This may be a strange connection to draw, but I believe in the minds of Blazermaniacs, the 2009 point guard class and Damian Lillard are inextricably linked. While the Blazers punted the draft by stashing Victor Claver, 10 other teams looked for a future point guard (or a backup future point guard like the Jazz, or two future point guards). The perceived success of these 11 players while Portland has treaded water at the PG position for the past three years led to people to sour on the legacy of Kevin Pritchard, question the ability of Nate McMillan to develop point guards, and most importantly, incorrectly assess the odds that first-round point guards will succeed in the NBA.
At this point it seems almost consensus that Lillard is going to be a good NBA player. Part of that is his combination of attitude, production, and skillset. I’m in no better position to assess this than anybody else, I am not a follower of Big Sky basketball. However, I think another part of this is simply that Blazer fans saw every other team get their “PGOTF” in the 2009 draft, and figured it’d be easy to do if the team got a high enough draft pick. But how many teams got their man in 2009? Here are some PER numbers:
|#20 Rated PG||16.3||16||17.6|
Flynn and Maynor are obviously never going to be starting point guards in this league, this can be ruled out simply based on prior production. Based on a combination of how their teams view them, their production, and league-wide consensus, it’s pretty obvious that Collison, Evans and Beaubois will not be point guards long-term for their current teams. Those players can immediately be ruled out as true “successes” for drafting point guards in the first round.
The Mushy Middle
Philly and Atlanta seem to believe that they have found long-term solutions in Teague and Holiday, but the numbers don’t really bear this out. This is why I’ve included a comparison to the #20 rated PG in the league. In a league where solidly productive starters like Dragic and Lowry are expensive but not prohibitively so, I’d question the wisdom of sitting through three years of relatively poor production for a point guard.

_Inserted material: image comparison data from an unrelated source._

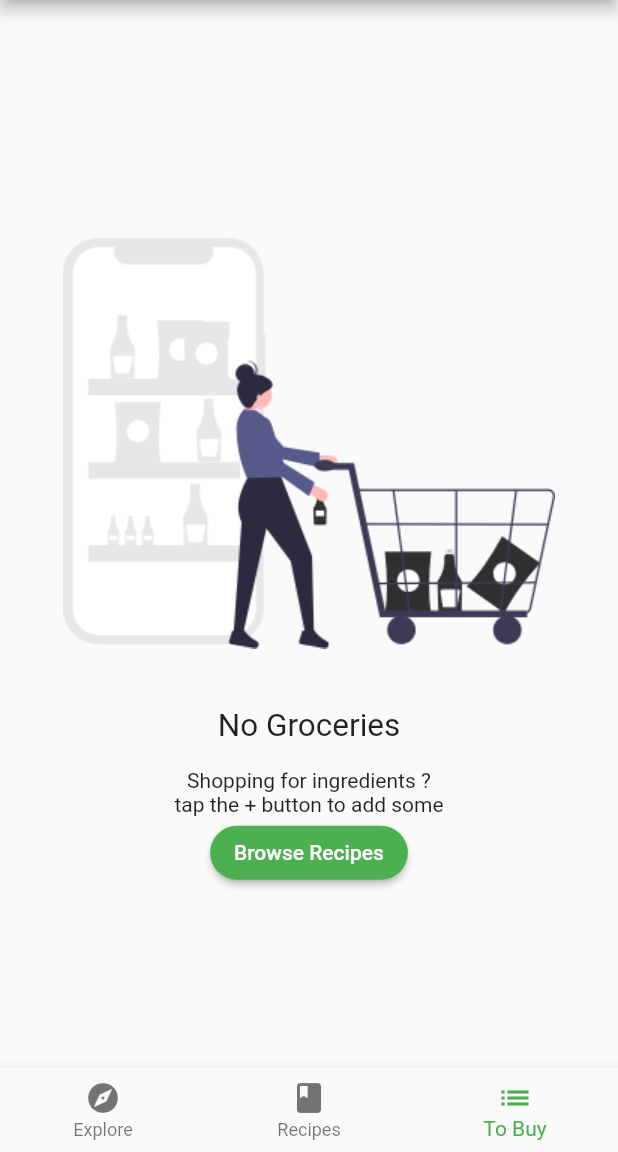
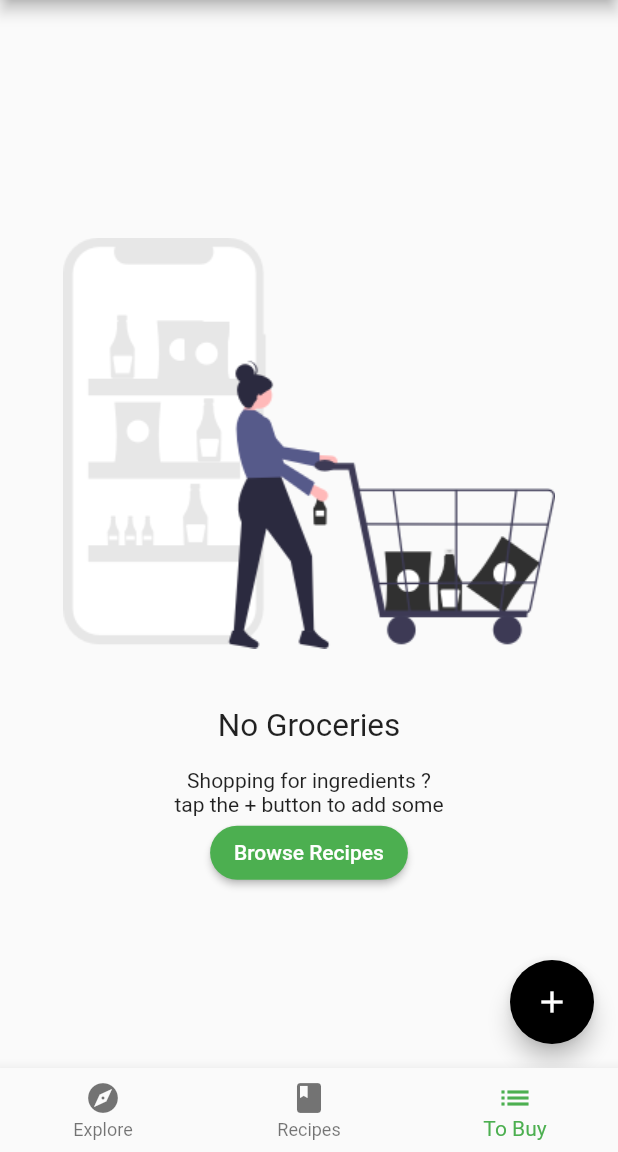
Before and after one commit to JerryAgbesi/Flutter_mini_projects, a Flutter app: the screen it shows after launch, item 3 of the bottom bar chosen, on a phone screen of 412 x 824 dp, the part 84-1236 px from its top. Run offline on Flutter 3.47's test engine with Material 2 defaults, Android fonts, the phone set to English and light mode, and no system bars; our stand-ins replace google_fonts.

Commit message:
created a grocery manager model

```diff
--- a/recipez/lib/main.dart
+++ b/recipez/lib/main.dart
@@ -20,7 +20,8 @@ class Foodiez extends StatelessWidget {
       title: 'Foodiez',
       home: MultiProvider(
         providers: [
-               ChangeNotifierProvider(create: (context) => TabManager())
+               ChangeNotifierProvider(create: (context) => TabManager()),
+               ChangeNotifierProvider(create: (context) => GroceryManager()),
         ],
         child: const Home()),
     );
--- a/recipez/lib/models/models.dart
+++ b/recipez/lib/models/models.dart
@@ -4,3 +4,4 @@ export 'simple_recipe.dart';
 export 'explore_data.dart';
 export 'grocery_item.dart';
 export 'tab_manager.dart';
+export 'grocery_manager.dart';
--- a/recipez/lib/screens/grocery_screen.dart
+++ b/recipez/lib/screens/grocery_screen.dart
@@ -1,11 +1,29 @@
 import 'package:flutter/material.dart';
 import 'package:recipez/screens/empty_grocery_screen.dart';
+import 'package:recipez/models/models.dart';
+import 'package:provider/provider.dart';
 
 class GroceryScreen extends StatelessWidget {
   const GroceryScreen({Key? key}) : super(key: key);
 
   @override
   Widget build(BuildContext context) {
-    return EmptyGroceryScreen();
+    return Scaffold(
+      floatingActionButton: FloatingActionButton(
+        onPressed: () {},
+        child: const Icon(Icons.add),
+      ),
+      body: buildGroceryScreen(),
+    );
+  }
+
+  Widget buildGroceryScreen() {
+    return Consumer<GroceryManager>(builder: (context, manager, child) {
+      if (manager.getItems.isNotEmpty) {
+        return Container();
+      } else {
+        return EmptyGroceryScreen();
+      }
+    });
   }
 }
```
Also changed, not shown: recipez/lib/models/grocery_manager.dart (added, +29 -0 lines).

The main benefit of this tactic is that it saves money and keeps the fans excited, because young point guards are sexy.
An entire book could be written on Jennings, but his PER is inflated by high usage on relatively unhelpful efficiency (51.5 TS). Still, given his and Holiday’s relative youth they may yet become above-average starters in this league though any of these guys being real stars is probably out of the question. The true unknown is Ricky Rubio, who has true star potential, but also glaring warts in his game.
Only two teams can truly be said to have found their future star point guards in the draft: the Denver Nuggets and the Golden State Warriors (injury caveat for Curry). Finding good players at any position in the draft is hard. NBA decision-makers make a lot of mistakes. Curry was chosen after Evans, Rubio and Flynn, Lawson chosen after those four, Jennings and Holiday. Getting a high-pedigree point guard does nothing until he proves it.
Even if the myth that you need a veteran PG has been somewhat debunked with the success of Rose, Westbrook, and some of these 2009 guys, it is still exceptionally hard to succeed as a rookie in the NBA at any position. And that still applies to point guard.
While the point guard position is fantastically productive in the NBA right now, and the 2009 class played a part, picking Claver was not the root of all evils for the Blazers, and drafting Lillard will not cure all that ails them. With expectations for Lillard rising based on not only his prospect profile but also his position, keep in mind that a 15+ PER season would be excellent and surpass most of his recent peers.